The McKosher classroom, resembling a kosher version of the McDonalds restaurant, introduced festival goers to the intricacies of Jewish law at work in the kitchen. A display of live fish helped visitors identify kosher species by looking for the telltale signs of fins and scales.

Attracting visitors until ten o'clock at night, the kosher fair is an example of school activities developed to help students become fully comfortable with Jewish life, explain principal, Chana Stepanskaya, and Jewish studies director Ahuva Lichtshtein.

Having gained the trust of parents who have come to appreciate the benefits of a Jewish education for their children, Chabad schools in the region are working ever more creatively to help them integrate their Jewish identity in all areas of their lives, as is the norm for students in American and western Jewish day schools.

In Omsk, Western Siberia, students at the Ohr Avner Day School swelled with pride following a recent first: the publication of the premiere edition of their student newspaper. Named "Driedel," the newspaper's mission, students explain, is to explore Jewish thematic issues of faith, education, children and the home, with its first issue including, among other features, articles about Jewish traditions and Jewish genealogy.

At the Levi Yitzchak School in Dnepropetrovsk, the student body of 450 recently celebrated the donation of a Torah scroll for use during weekday and holiday prayer in which the entire school takes part.

Student activities are designed to engage children in actually living Judaism, familiarizing them with observances and rituals, and helping them become involved in community outreach, weekly Friday visits to the residents of a Jewish home for the elderly.

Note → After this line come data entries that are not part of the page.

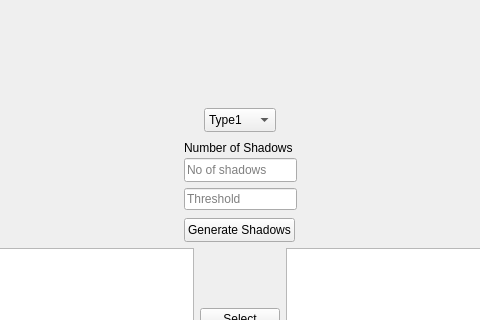
MikolajOsiecki/QT_cpp, file mainwindow.ui: the form before one commit; both pictures show x 406 to 886 and y 239 to 559 of the 1293 by 834 pixel window.
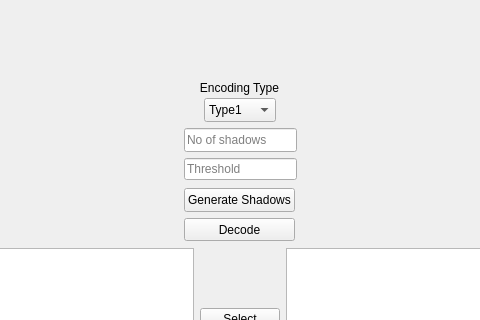
The form after the commit. Icons and pictures are not drawn.

Commit message: Encoding finished (?) Decoding only partially

```diff
--- a/mainwindow.ui
+++ b/mainwindow.ui
@@ -18,7 +18,7 @@
     <property name="geometry">
      <rect>
       <x>590</x>
-      <y>440</y>
+      <y>410</y>
       <width>111</width>
       <height>24</height>
      </rect>
@@ -63,7 +63,7 @@
     <property name="geometry">
      <rect>
       <x>610</x>
-      <y>330</y>
+      <y>320</y>
       <width>72</width>
       <height>24</height>
      </rect>
@@ -93,7 +93,7 @@
     <property name="geometry">
      <rect>
       <x>590</x>
-      <y>380</y>
+      <y>350</y>
       <width>113</width>
       <height>24</height>
      </rect>
@@ -115,13 +115,16 @@
     <property name="geometry">
      <rect>
       <x>590</x>
-      <y>360</y>
+      <y>300</y>
       <width>111</width>
       <height>20</height>
      </rect>
     </property>
     <property name="text">
-     <string>Number of Shadows</string>
+     <string>Encoding Type</string>
+    </property>
+    <property name="alignment">
+     <set>Qt::AlignCenter</set>
     </property>
    </widget>
    <widget class="QPushButton" name="btnSelectImage">
@@ -192,7 +195,7 @@
     <property name="geometry">
      <rect>
       <x>590</x>
-      <y>410</y>
+      <y>380</y>
       <width>113</width>
       <height>22</height>
      </rect>
@@ -204,6 +207,19 @@
      <bool>true</bool>
     </property>
    </widget>
+   <widget class="QPushButton" name="btnDecode">
+    <property name="geometry">
+     <rect>
+      <x>590</x>
+      <y>440</y>
+      <width>111</width>
+      <height>23</height>
+     </rect>
+    </property>
+    <property name="text">
+     <string>Decode</string>
+    </property>
+   </widget>
   </widget>
   <widget class="QMenuBar" name="menubar">
    <property name="geometry">
```
The commit also changes 8 other files.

School principal Rabbi Meir Ostrovsky told that the school offers several tracks allowing students a lot to choose from in developing their Jewish studies curriculum, while ensuring that even their secular studies take place in a Jewish environment."Judaism needs to be lived. It's not enough to just talk about it in the classroom; they have to experience it as well."

Toward that end, the schools involve families in extracurricular events. At a recent Shabbaton, a 70 year old grandfather was called up to participate in the reading of the Torah for the first time, prompting him to become a regular at the daily prayer services in the Chabad synagogue.

"We're seeing a new generation of Jews here that want more Judaism for their kids even though they are not so observant," says Ostrovsky. "It's part of the overall positive Jewish impact Chabad has had on the city."

Typically, the Ohr Avner schools rank high in mathematics, physics and English subjects. Zhitomir's Ohr Avner school recently garnered an award for excellent student test scores, placing it among the top schools in the country. The Levi Yitzchok School ranks in the top 10 out of the city's 150 schools.

"Today, parents are genuinely interested in their children attending Jewish school, and the solid secular program makes our school a popular choice," says Wilhelm. "We also work hard to provide small classes, warmth and connection between teacher and student and a joyful Jewish environment."

"The question for parents today," says Wilhelm, "is no longer 'why send my child?' but rather 'why not?'"

Zalman Nelson reported for this story.

Submit a comment

1000 characters remaining.
Chabad Lubavitch Worldwide

Lubavitch International

Lubavitch International